Innovation is the name of the game. Computer technology is already transforming how we work, live and play and researchers are delving deeper and deeper into our bodies and surroundings. The knowledge economy is where we believe the well-paying jobs of tomorrow will be.
This emphasis on the hard sciences – biology, chemistry, math, physics – brought about a $260 million nationwide STEM effort to move U.S. students to the top internationally. President Obama unveiled the Educate to Innovate Campaign about a year ago. But the emphasis on the hard sciences has also given rise to efforts that threaten to diminish the humanities, sometimes referred to as the soft sciences: Squeezed by budget cuts, the State University of New York at Albany on Oct. 1 announced cost cuts that would eliminate all degree programs in French, Italian, the classics, Russian and theater. (Responses to this SUNY decision here and here.)
But it gets worse, Dr. Raymond Tallis, a British philosopher and poet, told a crowd of more than 100 Tuesday at the National Humanities Center in Research Triangle Park.
Tallis is a retired neurologist who travels with a laptop and has neither a problem with Charles Darwin’s theory on evolution nor with modern medical research. What he has a problem with are efforts to, for example, explain moral judgments with the help of brain scans or to replace the human conscience in psychology, religion and the arts with the evolutionary drive to survive and procreate.

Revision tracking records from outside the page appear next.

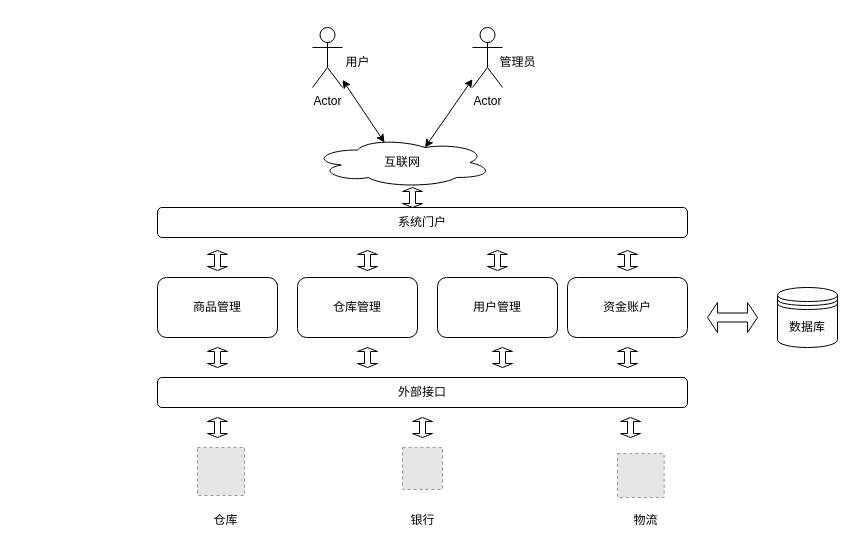
Before: 未命名绘图.drawio in oujieww/tutorial, a draw.io diagram. Source tidied: cells renumbered, new cells numbered last; positions are measured from the earlier drawing's top-left corner, leaving out a move shared by most shapes. Both pictures are drawn from the tidied source at 100%, with x=0, y=0 at pixel (157, 27). Pictures stored in the file or linked from it are replaced by grey dashed boxes.
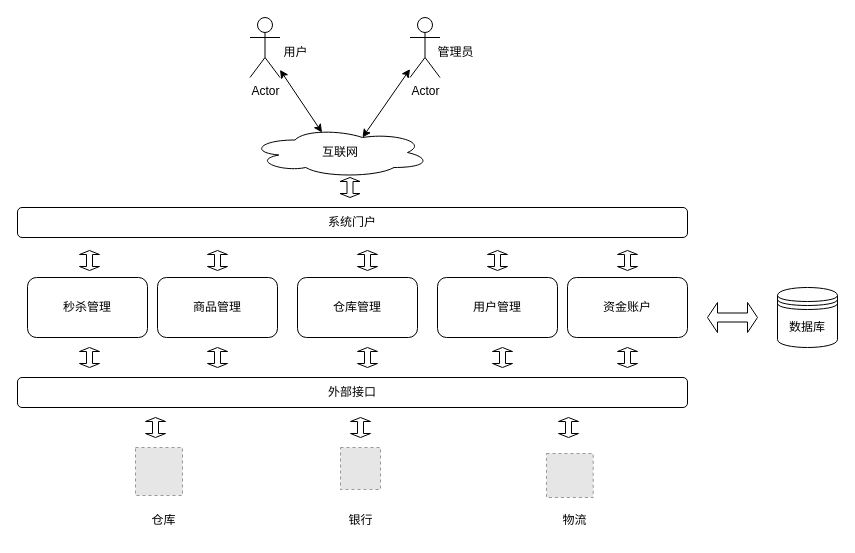
After the change.

Commit message:
系统总体设计.drawio

What changed in the source:
```diff
@@
     <mxCell id="2" value="Actor" style="shape=umlActor;verticalLabelPosition=bottom;verticalAlign=top;html=1;outlineConnect=0;" parent="1" vertex="1">
-      <mxGeometry x="155" width="30" height="60" as="geometry" />
+      <mxGeometry x="92.5" y="-10" width="30" height="60" as="geometry" />
     </mxCell>
     <mxCell id="3" value="用户" style="text;html=1;align=center;verticalAlign=middle;strokeColor=none;fillColor=none;" parent="1" vertex="1">
-      <mxGeometry x="175" y="20" width="50" height="30" as="geometry" />
+      <mxGeometry x="112.5" y="10" width="50" height="30" as="geometry" />
     </mxCell>
     <mxCell id="4" value="Actor" style="shape=umlActor;verticalLabelPosition=bottom;verticalAlign=top;html=1;outlineConnect=0;" parent="1" vertex="1">
-      <mxGeometry x="315" width="30" height="60" as="geometry" />
+      <mxGeometry x="252.5" y="-10" width="30" height="60" as="geometry" />
     </mxCell>
     <mxCell id="5" value="管理员" style="text;html=1;align=center;verticalAlign=middle;strokeColor=none;fillColor=none;" parent="1" vertex="1">
-      <mxGeometry x="330" y="20" width="60" height="30" as="geometry" />
+      <mxGeometry x="267.5" y="10" width="60" height="30" as="geometry" />
     </mxCell>
     <mxCell id="6" value="互联网" style="ellipse;shape=cloud;whiteSpace=wrap;html=1;" parent="1" vertex="1">
-      <mxGeometry x="155" y="110" width="180" height="50" as="geometry" />
+      <mxGeometry x="92.5" y="100" width="180" height="50" as="geometry" />
     </mxCell>
@@
     <mxCell id="9" value="系统门户" style="rounded=1;whiteSpace=wrap;html=1;" parent="1" vertex="1">
-      <mxGeometry y="180" width="530" height="30" as="geometry" />
+      <mxGeometry x="-140" y="180" width="670" height="30" as="geometry" />
     </mxCell>
@@
     <mxCell id="14" value="外部接口" style="rounded=1;whiteSpace=wrap;html=1;" parent="1" vertex="1">
-      <mxGeometry y="350" width="530" height="30" as="geometry" />
+      <mxGeometry x="-140" y="350" width="670" height="30" as="geometry" />
     </mxCell>
@@
     <mxCell id="23" style="fillColor=#E6E6E6;strokeColor=#999999;dashed=1;verticalLabelPosition=bottom;labelBackgroundColor=default;verticalAlign=top;" parent="1" vertex="1">
-      <mxGeometry x="40" y="420" width="47" height="48" as="geometry" />
+      <mxGeometry x="-22" y="420" width="47" height="48" as="geometry" />
     </mxCell>
     <mxCell id="24" value="仓库" style="text;html=1;align=center;verticalAlign=middle;strokeColor=none;fillColor=none;" parent="1" vertex="1">
-      <mxGeometry x="43" y="478" width="50" height="30" as="geometry" />
+      <mxGeometry x="-19" y="478" width="50" height="30" as="geometry" />
     </mxCell>
@@
     <mxCell id="27" style="shape=doubleArrow;direction=south;whiteSpace=wrap;html=1;" parent="1" vertex="1">
-      <mxGeometry x="245" y="160" width="20" height="20" as="geometry" />
+      <mxGeometry x="182.5" y="150" width="20" height="20" as="geometry" />
     </mxCell>
     <mxCell id="28" style="fillColor=#E6E6E6;strokeColor=#999999;dashed=1;verticalLabelPosition=bottom;labelBackgroundColor=default;verticalAlign=top;" parent="1" vertex="1">
-      <mxGeometry x="245" y="420" width="40" height="42" as="geometry" />
+      <mxGeometry x="183" y="420" width="40" height="42" as="geometry" />
     </mxCell>
     <mxCell id="29" value="银行" style="text;html=1;align=center;verticalAlign=middle;strokeColor=none;fillColor=none;" parent="1" vertex="1">
-      <mxGeometry x="240" y="478" width="50" height="30" as="geometry" />
+      <mxGeometry x="178" y="478" width="50" height="30" as="geometry" />
     </mxCell>
     <mxCell id="30" style="fillColor=#E6E6E6;strokeColor=#999999;dashed=1;verticalLabelPosition=bottom;labelBackgroundColor=default;verticalAlign=top;" parent="1" vertex="1">
-      <mxGeometry x="460" y="426" width="46.7" height="44" as="geometry" />
+      <mxGeometry x="389" y="426" width="46.7" height="44" as="geometry" />
     </mxCell>
     <mxCell id="31" value="物流&lt;br&gt;" style="text;html=1;align=center;verticalAlign=middle;strokeColor=none;fillColor=none;" parent="1" vertex="1">
-      <mxGeometry x="463" y="478" width="50" height="30" as="geometry" />
+      <mxGeometry x="392" y="478" width="50" height="30" as="geometry" />
     </mxCell>
     <mxCell id="32" style="shape=doubleArrow;direction=south;whiteSpace=wrap;html=1;" parent="1" vertex="1">
-      <mxGeometry x="463" y="390" width="20" height="20" as="geometry" />
+      <mxGeometry x="401" y="390" width="20" height="20" as="geometry" />
     </mxCell>
     <mxCell id="33" style="shape=doubleArrow;direction=south;whiteSpace=wrap;html=1;" parent="1" vertex="1">
-      <mxGeometry x="255" y="390" width="20" height="20" as="geometry" />
+      <mxGeometry x="193" y="390" width="20" height="20" as="geometry" />
     </mxCell>
     <mxCell id="34" style="shape=doubleArrow;direction=south;whiteSpace=wrap;html=1;" parent="1" vertex="1">
-      <mxGeometry x="50" y="390" width="20" height="20" as="geometry" />
+      <mxGeometry x="-12" y="390" width="20" height="20" as="geometry" />
     </mxCell>
+    <mxCell id="35" value="秒杀管理" style="rounded=1;whiteSpace=wrap;html=1;" parent="1" vertex="1">
+      <mxGeometry x="-130" y="250" width="120" height="60" as="geometry" />
+    </mxCell>
+    <mxCell id="36" style="shape=doubleArrow;direction=south;whiteSpace=wrap;html=1;" parent="1" vertex="1">
+      <mxGeometry x="-78" y="223" width="20" height="20" as="geometry" />
+    </mxCell>
+    <mxCell id="37" style="shape=doubleArrow;direction=south;whiteSpace=wrap;html=1;" parent="1" vertex="1">
+      <mxGeometry x="-78" y="320" width="20" height="20" as="geometry" />
+    </mxCell>
```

Proponents of these efforts are considered an extreme fringe in the humanities, but their popularity is increasing, Tallis said. “They are part of a much wider intellectual trend – namely the remorseless rise of the idea that humans can be understood in biological terms. That men and women are essentially beasts, or if that sounds too judgmental, that they are organisms.”
Tallis particularly railed against using biology to explain what makes great works of literature special.
In one example, he shredded the argument of his friend, Philip Davis, an English professor at the University of Liverpool, that Shakespeare’s use of nouns as verbs heightens brain activity, which may be one of the reasons why Shakespeare’s plays have such dramatic effect. To prove his argument, Davis even collaborated with neuroscientists to study brain electricity, Tallis said
“This is literature as brain teasing,” he sneered and called the study results banal.
The battle between the sciences and the humanities has been in the making for about 400 years and was set in motion by Copernicus, the father of modern astronomy, Francis Bacon, the father of the scientific methodology, and Descartes, the father of analytic geometry.
The sciences and the humanities are really two parts of a whole.
The sciences provide detailed knowledge about how things work. They are empirical, which means scientific knowledge can be verified by replicating the experiment. Scientific knowledge can be turned into a product, such as a medicine, a microchip or a clean energy technology, that has a monetary value and creates jobs.
The humanities, such as philosophy, history, the arts, literature, languages, the law and rhetoric, provide big-picture wisdom. They are analytical, critical and speculative, which means they study the human condition and come up with clues that are based on judgment calls and interpretation. This wisdom undergirds ideas such as fairness, democracy and free will, but its monetary value is hard to determine.
Is it coincidence that popular demand favors the sciences at the same time as computer technology is sweeping the world and globalization is boosting countries such as China, India and Brazil? Tallis didn’t have an answer to this question. He said he’s just an outside observer.